### What the exercise asks
Collect all lines containing the word "include" from the data.

Image comparison data
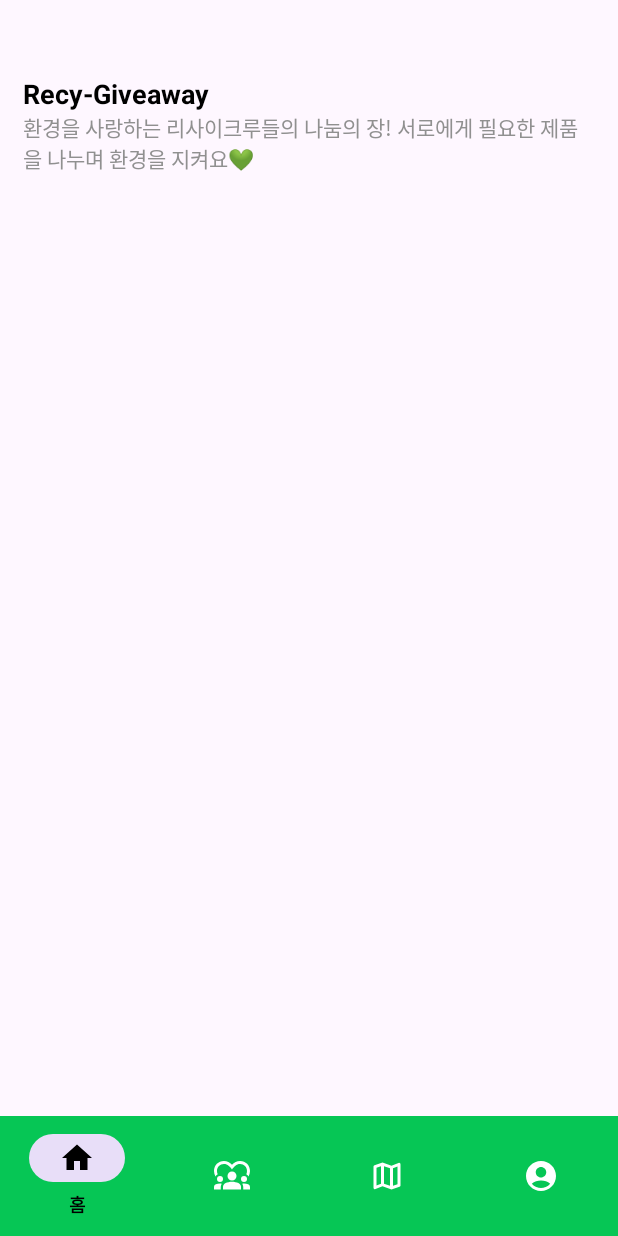
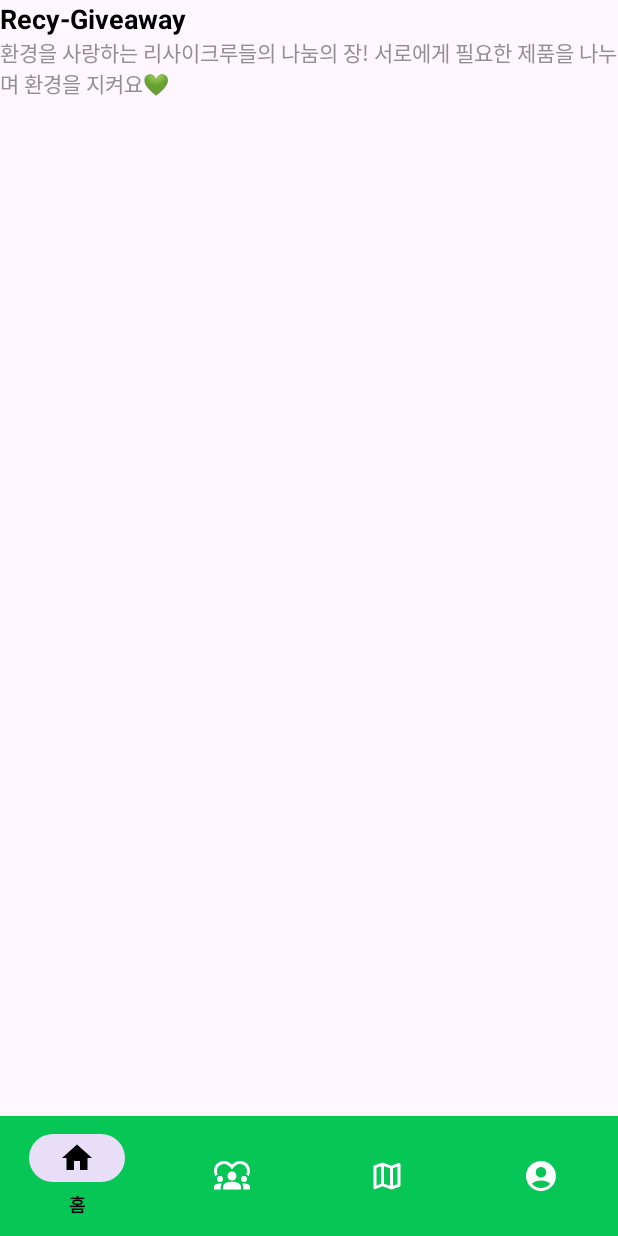
Before and after one commit to JHEEEEEEE/Eaty, an Android app: the fragment GiveAwayFragment placed in its activity, on a phone screen of 412 x 824 dp. Run offline under Robolectric (Android 15) with nearby library versions, the phone set to English and light mode, and no system bars; our stand-ins replace Dagger/Hilt's generated code, navigation-ui.

Commit message:
fix mypage navigation problems, update padding logic to styles.xml

```diff
--- a/feature/src/main/java/com/effort/feature/map/MapFragment.kt
+++ b/feature/src/main/java/com/effort/feature/map/MapFragment.kt
@@ -41,7 +41,10 @@
     }
 
     override fun initView() {
-
+        val applyPadding = arguments?.getBoolean("applyPadding") ?: true
+        if (!applyPadding) {
+            view?.setPadding(0, 0, 0, 0) // 패딩 제거
+        }
     }
 
 
--- a/feature/src/main/res/layout/activity_main.xml
+++ b/feature/src/main/res/layout/activity_main.xml
@@ -10,9 +10,6 @@
         android:name="androidx.navigation.fragment.NavHostFragment"
         android:layout_width="match_parent"
         android:layout_height="0dp"
-        android:paddingTop="50dp"
-        android:paddingStart="15dp"
-        android:paddingEnd="15dp"
         app:defaultNavHost="true"
         app:layout_constraintBottom_toTopOf="@id/bottom_nav"
         app:layout_constraintEnd_toEndOf="parent"
--- a/feature/src/main/res/layout/fragment_editprofile.xml
+++ b/feature/src/main/res/layout/fragment_editprofile.xml
@@ -1,6 +1,7 @@
 <?xml version="1.0" encoding="utf-8"?>
 <androidx.constraintlayout.widget.ConstraintLayout xmlns:android="http://schemas.android.com/apk/res/android"
     xmlns:app="http://schemas.android.com/apk/res-auto"
+    style="@style/FragmentPaddingStyle"
     android:layout_width="match_parent"
     android:layout_height="match_parent">
 
--- a/feature/src/main/res/layout/fragment_faq.xml
+++ b/feature/src/main/res/layout/fragment_faq.xml
@@ -1,6 +1,7 @@
 <?xml version="1.0" encoding="utf-8"?>
 <androidx.constraintlayout.widget.ConstraintLayout xmlns:android="http://schemas.android.com/apk/res/android"
     xmlns:app="http://schemas.android.com/apk/res-auto"
+    style="@style/FragmentPaddingStyle"
     android:layout_width="match_parent"
     android:layout_height="match_parent">
 
@@ -22,9 +23,8 @@
         app:layout_constraintBottom_toBottomOf="parent"
         app:layout_constraintEnd_toEndOf="parent"
         app:layout_constraintStart_toStartOf="parent"
-    app:layout_constraintTop_toBottomOf="@id/faq_logo"/>
+        app:layout_constraintTop_toBottomOf="@id/faq_logo" />
 
-    <include
-        layout="@layout/progress_indicator"/>
+    <include layout="@layout/progress_indicator" />
 
 </androidx.constraintlayout.widget.ConstraintLayout>
--- a/feature/src/main/res/layout/fragment_giveaway.xml
+++ b/feature/src/main/res/layout/fragment_giveaway.xml
@@ -1,8 +1,6 @@
 <?xml version="1.0" encoding="utf-8"?>
 <androidx.constraintlayout.widget.ConstraintLayout xmlns:android="http://schemas.android.com/apk/res/android"
     xmlns:app="http://schemas.android.com/apk/res-auto"
-    xmlns:tools="http://schemas.android.com/tools"
-    android:id="@+id/fragment_event"
     android:layout_width="match_parent"
     android:layout_height="match_parent">
 
@@ -42,5 +40,4 @@
         app:layout_constraintTop_toBottomOf="@+id/subtitleTextView" />
 
 
-
 </androidx.constraintlayout.widget.ConstraintLayout>
--- a/feature/src/main/res/layout/fragment_home.xml
+++ b/feature/src/main/res/layout/fragment_home.xml
@@ -1,5 +1,6 @@
 <androidx.constraintlayout.widget.ConstraintLayout xmlns:android="http://schemas.android.com/apk/res/android"
     xmlns:app="http://schemas.android.com/apk/res-auto"
+    style="@style/FragmentPaddingStyle"
     android:layout_width="match_parent"
     android:layout_height="match_parent">
 
--- a/feature/src/main/res/layout/fragment_meetup.xml
+++ b/feature/src/main/res/layout/fragment_meetup.xml
@@ -1,8 +1,6 @@
 <?xml version="1.0" encoding="utf-8"?>
 <androidx.constraintlayout.widget.ConstraintLayout xmlns:android="http://schemas.android.com/apk/res/android"
     xmlns:app="http://schemas.android.com/apk/res-auto"
-    xmlns:tools="http://schemas.android.com/tools"
-    android:id="@+id/fragment_event"
     android:layout_width="match_parent"
     android:layout_height="match_parent">
 
--- a/feature/src/main/res/layout/fragment_mypage.xml
+++ b/feature/src/main/res/layout/fragment_mypage.xml
@@ -1,6 +1,7 @@
 <?xml version="1.0" encoding="utf-8"?>
 <androidx.constraintlayout.widget.ConstraintLayout xmlns:android="http://schemas.android.com/apk/res/android"
     xmlns:app="http://schemas.android.com/apk/res-auto"
+    style="@style/FragmentPaddingStyle"
     android:layout_width="match_parent"
     android:layout_height="match_parent">
 
--- a/feature/src/main/res/layout/fragment_notice.xml
+++ b/feature/src/main/res/layout/fragment_notice.xml
@@ -1,6 +1,7 @@
 <?xml version="1.0" encoding="utf-8"?>
 <androidx.constraintlayout.widget.ConstraintLayout xmlns:android="http://schemas.android.com/apk/res/android"
     xmlns:app="http://schemas.android.com/apk/res-auto"
+    style="@style/FragmentPaddingStyle"
     android:layout_width="match_parent"
     android:layout_height="match_parent">
 
--- a/feature/src/main/res/layout/fragment_question.xml
+++ b/feature/src/main/res/layout/fragment_question.xml
@@ -1,8 +1,6 @@
 <?xml version="1.0" encoding="utf-8"?>
 <androidx.constraintlayout.widget.ConstraintLayout xmlns:android="http://schemas.android.com/apk/res/android"
     xmlns:app="http://schemas.android.com/apk/res-auto"
-    xmlns:tools="http://schemas.android.com/tools"
-    android:id="@+id/fragment_event"
     android:layout_width="match_parent"
     android:layout_height="match_parent">
 
--- a/feature/src/main/res/navigation/navigation_graph.xml
+++ b/feature/src/main/res/navigation/navigation_graph.xml
@@ -31,7 +31,12 @@
         android:id="@+id/map_fragment"
         android:name="com.effort.feature.map.MapFragment"
         android:label="MapFragment"
-        tools:layout="@layout/fragment_map" />
+        tools:layout="@layout/fragment_map">
+
+        <argument
+            android:name="applyPadding"
+            android:defaultValue="false" />
+    </fragment>
 
 
     <fragment
@@ -41,7 +46,9 @@
         tools:layout="@layout/fragment_mypage">
         <action
             android:id="@+id/action_myPageFragment_to_editProfileFragment"
-            app:destination="@id/editProfile_fragment" />
+            app:destination="@id/editProfile_fragment"
+            app:popUpTo="@id/myPage_fragment"
+            app:popUpToInclusive="false" />
         <action
             android:id="@+id/action_myPageFragment_to_noticeFragment"
             app:destination="@id/notice_fragment" />
```
Also changed, not shown: feature/src/main/java/com/effort/feature/mypage/MyPageFragment.kt (+12 -14 lines), feature/src/main/res/layout/fragment_community.xml (+5 -6 lines), feature/src/main/res/layout/fragment_map.xml (+0 -9 lines), feature/src/main/res/values/styles.xml (+9 -0 lines). Lines whose indentation alone changed are shown as unchanged.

### Result for this task
-    <include
+    <include layout="@layout/progress_indicator" />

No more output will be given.